The concept of play is undergoing a renaissance. Whereas once it may have been applied to immature behavior, or used to describe the wasting of time, now it is recognized as an essential form of intellectual work for both children and adults, as well as a path to creative productivity and social wellbeing.
Animals, including humans, play under the most adverse of circumstances; it is irrepressible. And research shows that consistent playtime fosters empathy, makes us smarter and more adaptable, and builds a framework for complex social behavior.
Each of the artists in Play! is vigorously engaged in the practice of play, and together they illustrate the myriad of ways this can be done. Andy Warhol and Billy Kluver’s immersive Silver Clouds and William T. Wiley’s Punball machine were imagined as instruments of play. Berlin-based artist Hans Hemmert uses balloons, a material we all recognize as a play object, to build a slowly deflating castle barely contained by the walls of the gallery. Dana Hemenway and Terry Berlier turn everyday objects into the stuff of play, while painter Robert Burden and installation artist Nils Volker use familiar imagery to recover the wonder they experienced as children.
Each of these artists believe what more and more researchers, educators, and creatives are upholding as truth — that play is integral to the psychological wellbeing of each of us as individuals, as well as to the health of our families and communities.
Through That Which Is Seen January 20 – April 8, 2018
This exhibition will include sculpture, photography, painting, and video spotlighting the use of dioramas in contemporary art.
The history of dioramas goes back at least as far as 2600 BC, when ancient Egyptian royalty and nobles were buried with carved illustrations of everyday life, including boats setting sail, granaries, and scenes of bread and beer preparation. They were meant to ensure that the deceased would be taken care of in the afterlife, and included tremendous detail. For example, at least two boats were usually placed in tombs — one rigged for sailing south with the prevailing winds, and one rigged for rowing north with the current of the Nile.
Much can be been said about why the practice of creating miniature worlds persists, and in particular why so many contemporary artists find this art form to be a useful tool of expression.
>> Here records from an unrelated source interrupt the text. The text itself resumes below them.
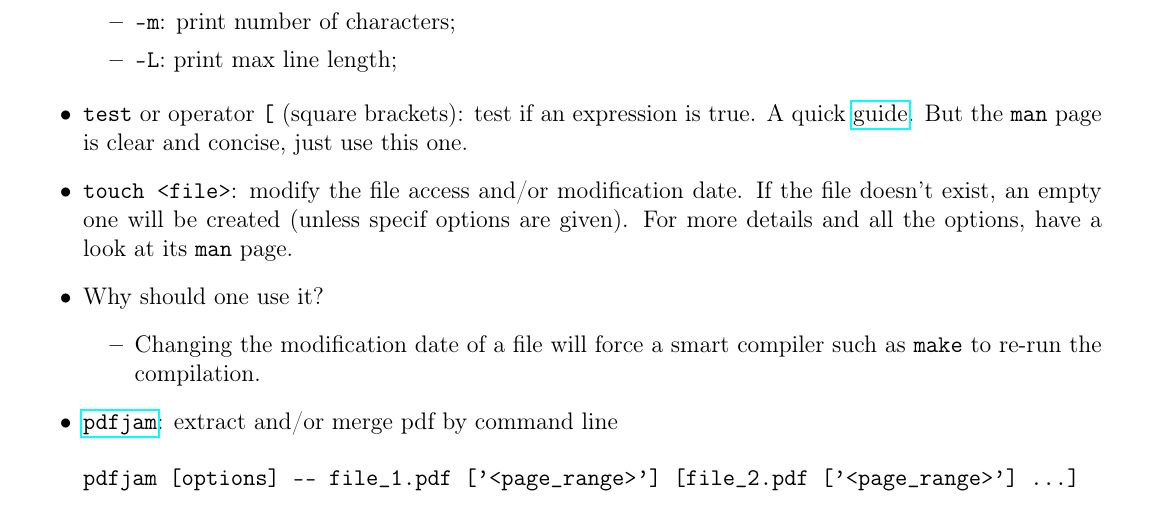
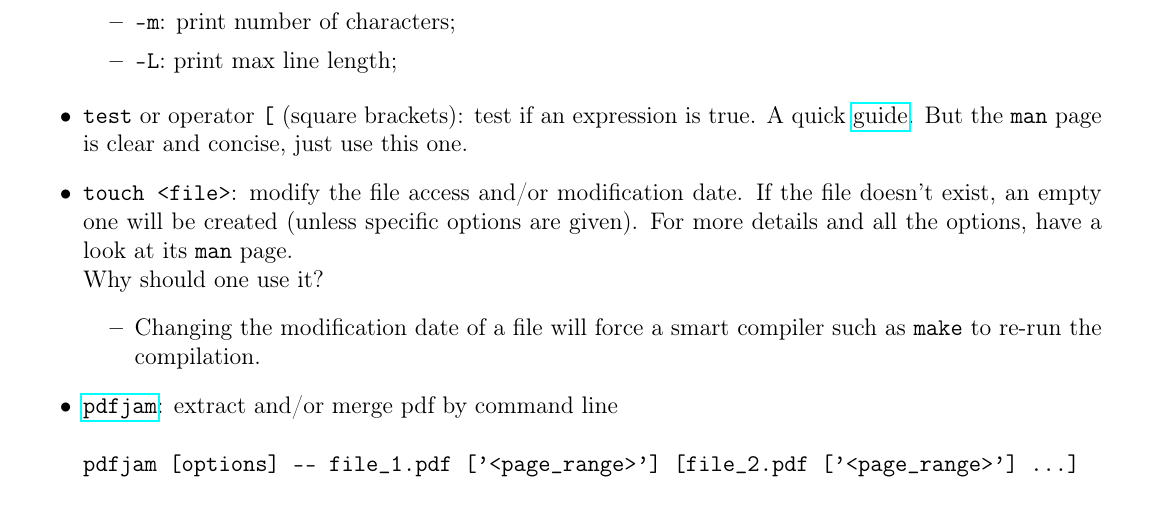
Before and after one commit to RiMillo/tips, a LaTeX document (tips.tex): part of page 10 of 11, cut so that both start at the same text. Compiled offline with pdfLaTeX.

Commit message:
Fix commit 366418d about touch

```diff
--- a/tips.tex
+++ b/tips.tex
@@ -460,8 +460,8 @@ wc [options] <file>
       \item \verb|-L|: print max line length;
     \end{itemize}
   \item \texttt{test} or operator \verb|[| (square brackets): test if an expression is true. A quick \href{https://www.computerhope.com/unix/test.htm}{guide}. But the \texttt{man} page is clear and concise, just use this one.
-  \item \verb|touch <file>|: modify the file access and/or modification date. If the file doesn't exist, an empty one will be created (unless specif options are given). For more details and all the options, have a look at its \texttt{man} page.
-  \item Why should one use it?
+  \item \verb|touch <file>|: modify the file access and/or modification date. If the file doesn't exist, an empty one will be created (unless specific options are given). For more details and all the options, have a look at its \texttt{man} page.\\
+  Why should one use it?
     \begin{itemize}
       \item Changing the modification date of a file will force a smart compiler such as \verb|make| to re-run the compilation.
     \end{itemize}
```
Dioramas can turn even the most mundane of subjects into something special and worthy of attention; they direct focus and consideration on their narratives, encouraging an extended gaze; they are a means of escape from the everyday and a window into the dream world; they facilitate a suspension of belief; and at their best, like those earliest examples, blend fantasy and reality so seamlessly we are magically transported into another dimension.